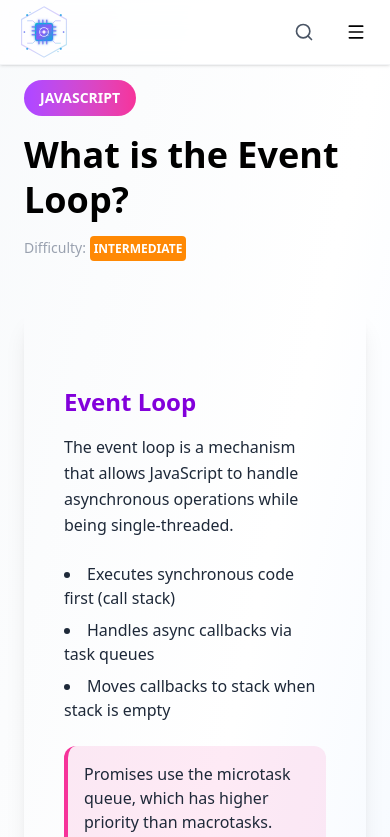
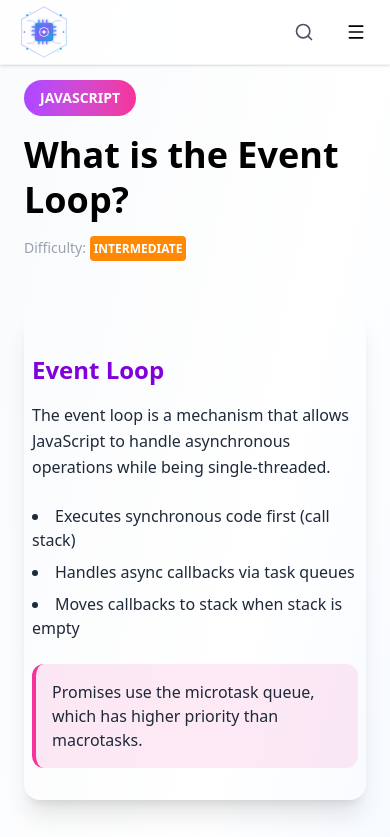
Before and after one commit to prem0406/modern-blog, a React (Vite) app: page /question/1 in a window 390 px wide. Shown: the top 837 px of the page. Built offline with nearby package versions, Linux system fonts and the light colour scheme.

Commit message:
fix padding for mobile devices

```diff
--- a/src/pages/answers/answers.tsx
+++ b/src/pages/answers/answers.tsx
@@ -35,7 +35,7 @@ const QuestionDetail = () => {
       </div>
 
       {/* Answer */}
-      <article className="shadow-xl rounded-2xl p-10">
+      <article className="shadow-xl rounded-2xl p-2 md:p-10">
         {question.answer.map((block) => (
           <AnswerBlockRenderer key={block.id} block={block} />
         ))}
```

==

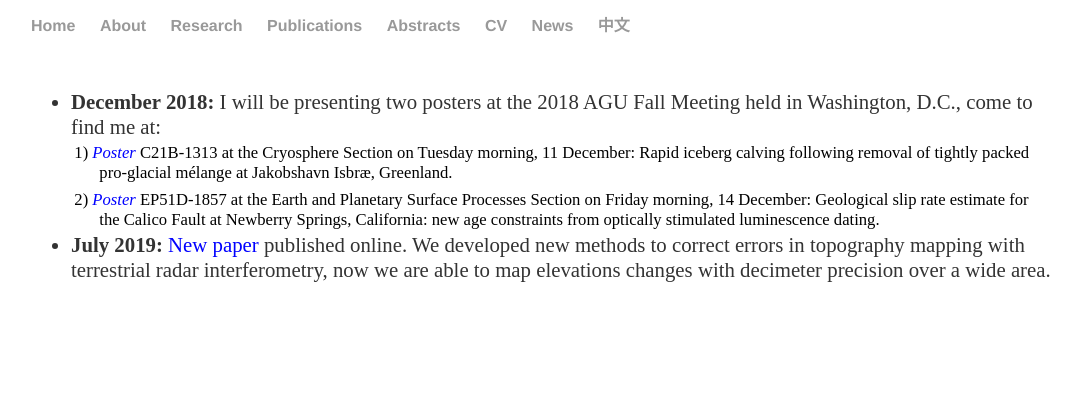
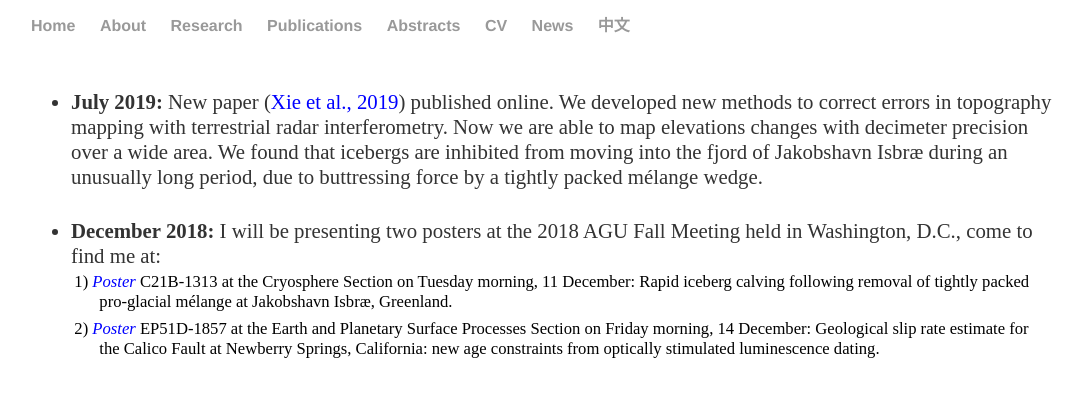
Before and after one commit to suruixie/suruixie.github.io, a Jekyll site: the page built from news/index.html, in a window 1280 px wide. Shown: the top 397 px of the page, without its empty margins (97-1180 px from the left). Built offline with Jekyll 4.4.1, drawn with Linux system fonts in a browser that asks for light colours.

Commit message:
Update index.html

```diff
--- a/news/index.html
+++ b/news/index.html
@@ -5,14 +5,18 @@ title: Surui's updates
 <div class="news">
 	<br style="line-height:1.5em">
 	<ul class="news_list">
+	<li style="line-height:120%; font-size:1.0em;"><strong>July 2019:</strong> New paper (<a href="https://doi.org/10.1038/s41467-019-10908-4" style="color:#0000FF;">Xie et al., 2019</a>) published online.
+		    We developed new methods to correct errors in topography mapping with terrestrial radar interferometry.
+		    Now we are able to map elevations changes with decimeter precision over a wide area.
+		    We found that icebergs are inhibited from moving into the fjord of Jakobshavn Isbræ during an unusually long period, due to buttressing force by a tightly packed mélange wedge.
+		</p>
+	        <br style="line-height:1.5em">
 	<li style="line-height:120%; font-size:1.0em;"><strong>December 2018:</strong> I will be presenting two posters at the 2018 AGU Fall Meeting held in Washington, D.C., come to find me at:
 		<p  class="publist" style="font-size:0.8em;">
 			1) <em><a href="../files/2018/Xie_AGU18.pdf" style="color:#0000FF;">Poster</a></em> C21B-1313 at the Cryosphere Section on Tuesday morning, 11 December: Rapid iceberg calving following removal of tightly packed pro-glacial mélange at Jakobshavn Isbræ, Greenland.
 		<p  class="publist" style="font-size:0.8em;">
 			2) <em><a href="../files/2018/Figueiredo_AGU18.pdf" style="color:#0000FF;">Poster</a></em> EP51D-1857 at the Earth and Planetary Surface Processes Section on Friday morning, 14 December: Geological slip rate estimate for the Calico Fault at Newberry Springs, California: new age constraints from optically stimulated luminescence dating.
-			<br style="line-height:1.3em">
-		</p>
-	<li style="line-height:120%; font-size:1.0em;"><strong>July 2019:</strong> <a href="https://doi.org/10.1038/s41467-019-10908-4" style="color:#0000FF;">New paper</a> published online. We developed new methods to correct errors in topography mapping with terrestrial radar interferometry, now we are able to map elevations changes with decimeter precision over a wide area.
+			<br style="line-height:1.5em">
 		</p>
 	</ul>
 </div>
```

==

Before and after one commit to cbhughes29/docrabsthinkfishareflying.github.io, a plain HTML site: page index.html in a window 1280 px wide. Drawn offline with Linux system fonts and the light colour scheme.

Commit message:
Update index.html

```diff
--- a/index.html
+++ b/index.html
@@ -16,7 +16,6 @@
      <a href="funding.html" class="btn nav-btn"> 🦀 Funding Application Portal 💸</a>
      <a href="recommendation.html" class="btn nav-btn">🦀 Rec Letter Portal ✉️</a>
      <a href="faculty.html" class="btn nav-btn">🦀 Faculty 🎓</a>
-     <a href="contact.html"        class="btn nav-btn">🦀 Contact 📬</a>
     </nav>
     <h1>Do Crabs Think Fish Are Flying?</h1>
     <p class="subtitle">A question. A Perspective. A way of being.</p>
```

Directions for this task — Filter the records down to the lines that contain the string "with", and copy those lines.

Solved exercise —
Before and after one commit to prem0406/modern-blog, a React (Vite) app: page /question/1 in a window 390 px wide. Shown: the top 837 px of the page. Built offline with nearby package versions, Linux system fonts and the light colour scheme.
Before and after one commit to suruixie/suruixie.github.io, a Jekyll site: the page built from news/index.html, in a window 1280 px wide. Shown: the top 397 px of the page, without its empty margins (97-1180 px from the left). Built offline with Jekyll 4.4.1, drawn with Linux system fonts in a browser that asks for light colours.
+		    We developed new methods to correct errors in topography mapping with terrestrial radar interferometry.
+		    Now we are able to map elevations changes with decimeter precision over a wide area.
-	<li style="line-height:120%; font-size:1.0em;"><strong>July 2019:</strong> <a href="https://doi.org/10.1038/s41467-019-10908-4" style="color:#0000FF;">New paper</a> published online. We developed new methods to correct errors in topography mapping with terrestrial radar interferometry, now we are able to map elevations changes with decimeter precision over a wide area.
Before and after one commit to cbhughes29/docrabsthinkfishareflying.github.io, a plain HTML site: page index.html in a window 1280 px wide. Drawn offline with Linux system fonts and the light colour scheme.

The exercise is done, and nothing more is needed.